Input for this task —
------------------------------------------------------------

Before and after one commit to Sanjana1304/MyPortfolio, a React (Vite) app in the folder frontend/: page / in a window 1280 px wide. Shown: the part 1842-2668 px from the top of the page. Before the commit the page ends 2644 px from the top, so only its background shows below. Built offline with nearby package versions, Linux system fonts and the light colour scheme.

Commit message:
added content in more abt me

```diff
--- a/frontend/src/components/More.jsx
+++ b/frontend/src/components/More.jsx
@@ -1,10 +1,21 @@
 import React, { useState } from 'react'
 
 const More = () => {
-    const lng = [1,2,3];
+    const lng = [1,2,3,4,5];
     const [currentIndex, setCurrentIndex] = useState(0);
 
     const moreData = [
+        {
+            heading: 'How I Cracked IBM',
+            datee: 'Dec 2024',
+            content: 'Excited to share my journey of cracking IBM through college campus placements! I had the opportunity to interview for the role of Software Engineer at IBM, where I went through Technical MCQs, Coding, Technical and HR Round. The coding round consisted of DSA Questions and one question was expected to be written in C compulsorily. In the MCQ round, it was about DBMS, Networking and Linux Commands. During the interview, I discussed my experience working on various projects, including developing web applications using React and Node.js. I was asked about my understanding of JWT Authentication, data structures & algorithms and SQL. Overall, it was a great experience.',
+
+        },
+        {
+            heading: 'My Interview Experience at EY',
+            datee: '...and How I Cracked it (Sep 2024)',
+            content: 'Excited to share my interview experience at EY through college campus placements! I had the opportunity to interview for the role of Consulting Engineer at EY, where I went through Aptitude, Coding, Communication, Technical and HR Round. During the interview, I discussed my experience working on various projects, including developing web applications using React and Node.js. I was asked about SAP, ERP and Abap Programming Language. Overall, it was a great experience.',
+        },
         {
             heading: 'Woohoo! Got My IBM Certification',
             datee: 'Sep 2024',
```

------------------------------------------------------------

Requirement —
Return the entries above in full and exactly as written.

Result for this exercise —
Before and after one commit to Sanjana1304/MyPortfolio, a React (Vite) app in the folder frontend/: page / in a window 1280 px wide. Shown: the part 1842-2668 px from the top of the page. Before the commit the page ends 2644 px from the top, so only its background shows below. Built offline with nearby package versions, Linux system fonts and the light colour scheme.

Commit message:
added content in more abt me

```diff
--- a/frontend/src/components/More.jsx
+++ b/frontend/src/components/More.jsx
@@ -1,10 +1,21 @@
 import React, { useState } from 'react'
 
 const More = () => {
-    const lng = [1,2,3];
+    const lng = [1,2,3,4,5];
     const [currentIndex, setCurrentIndex] = useState(0);
 
     const moreData = [
+        {
+            heading: 'How I Cracked IBM',
+            datee: 'Dec 2024',
+            content: 'Excited to share my journey of cracking IBM through college campus placements! I had the opportunity to interview for the role of Software Engineer at IBM, where I went through Technical MCQs, Coding, Technical and HR Round. The coding round consisted of DSA Questions and one question was expected to be written in C compulsorily. In the MCQ round, it was about DBMS, Networking and Linux Commands. During the interview, I discussed my experience working on various projects, including developing web applications using React and Node.js. I was asked about my understanding of JWT Authentication, data structures & algorithms and SQL. Overall, it was a great experience.',
+
+        },
+        {
+            heading: 'My Interview Experience at EY',
+            datee: '...and How I Cracked it (Sep 2024)',
+            content: 'Excited to share my interview experience at EY through college campus placements! I had the opportunity to interview for the role of Consulting Engineer at EY, where I went through Aptitude, Coding, Communication, Technical and HR Round. During the interview, I discussed my experience working on various projects, including developing web applications using React and Node.js. I was asked about SAP, ERP and Abap Programming Language. Overall, it was a great experience.',
+        },
         {
             heading: 'Woohoo! Got My IBM Certification',
             datee: 'Sep 2024',
```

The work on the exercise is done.